The problem: From the entries below, return every line that includes the word "card".

Record set:
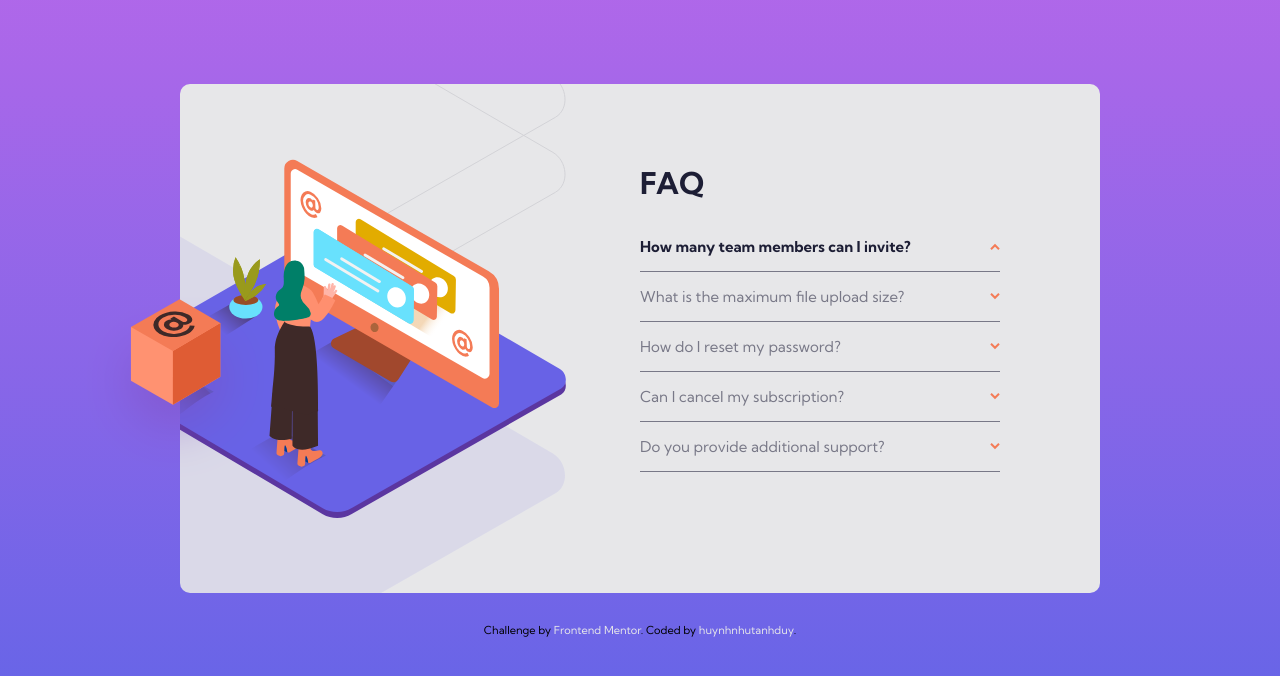
Repository: huynhnhutanhduy/faq-accordion-card
Page: index.html
These files come from the project's save history. The page is drawn as it stood at one moment and after the next save; the edit follows.
The browser window is 1280 px wide. The pictures show the whole page.
After loading, the first visible `div.card-item__header` was clicked once.

Above is the page before, as saved 2022-10-22 14:10:28.

After the next save:
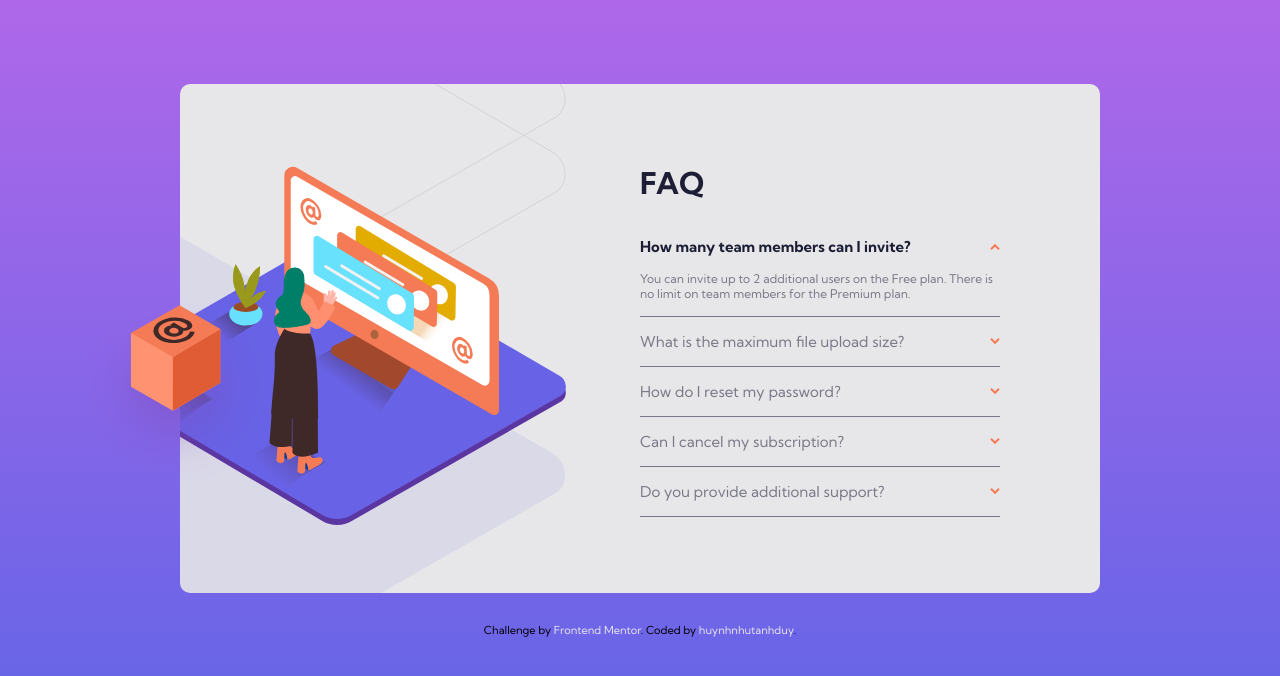
Saved 16 s later.
--- a/app.css
+++ b/app.css
@@ -112,7 +112,8 @@ img {
   font-weight: 700;
 }
 .active .card-item__content {
-  display: block;
+  /* display: block; */
+  height: auto;
 }
 .card-item__header > * {
   pointer-events: none;

After the save that followed:
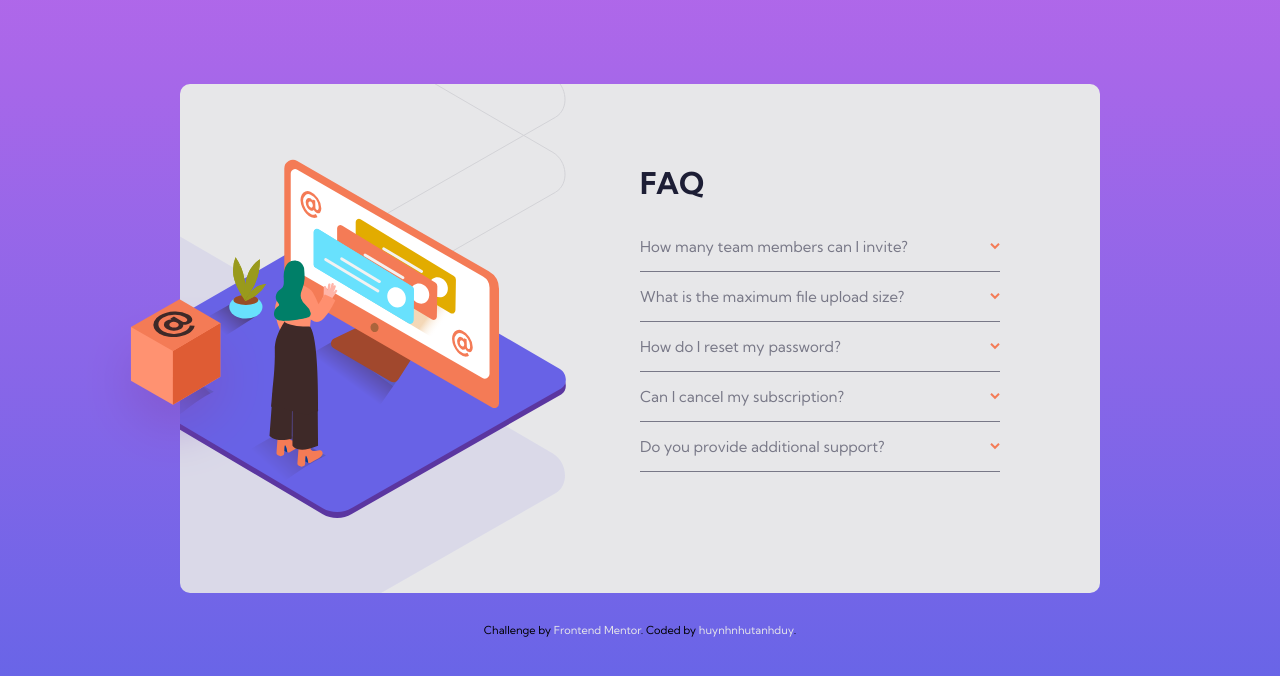
Saved 4 min 53 s later.
--- a/app.js
+++ b/app.js
@@ -1,13 +1,13 @@
 const headers = document.querySelectorAll(".card-item__header");
 [...headers].forEach((item) =>
   item.addEventListener("click", function () {
-    if (this.parentNode.classList.contains("active")) {
-      this.parentNode.classList.toggle("active");
-      console.log(1);
-    } else {
-      headers.forEach((value) => value.parentNode.classList.remove("active"));
-      this.parentNode.classList.add("active");
-      console.log(0);
-    }
+    // if (this.parentNode.classList.contains("active")) {
+    //   this.parentNode.classList.toggle("active");
+    //   console.log(1);
+    // } else {
+    //   headers.forEach((value) => value.parentNode.classList.remove("active"));
+    //   this.parentNode.classList.add("active");
+    //   console.log(0);
+    // }
   })
 );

Solution for this problem:
Repository: huynhnhutanhduy/faq-accordion-card
After loading, the first visible `div.card-item__header` was clicked once.
 .active .card-item__content {
 .card-item__header > * {
 const headers = document.querySelectorAll(".card-item__header");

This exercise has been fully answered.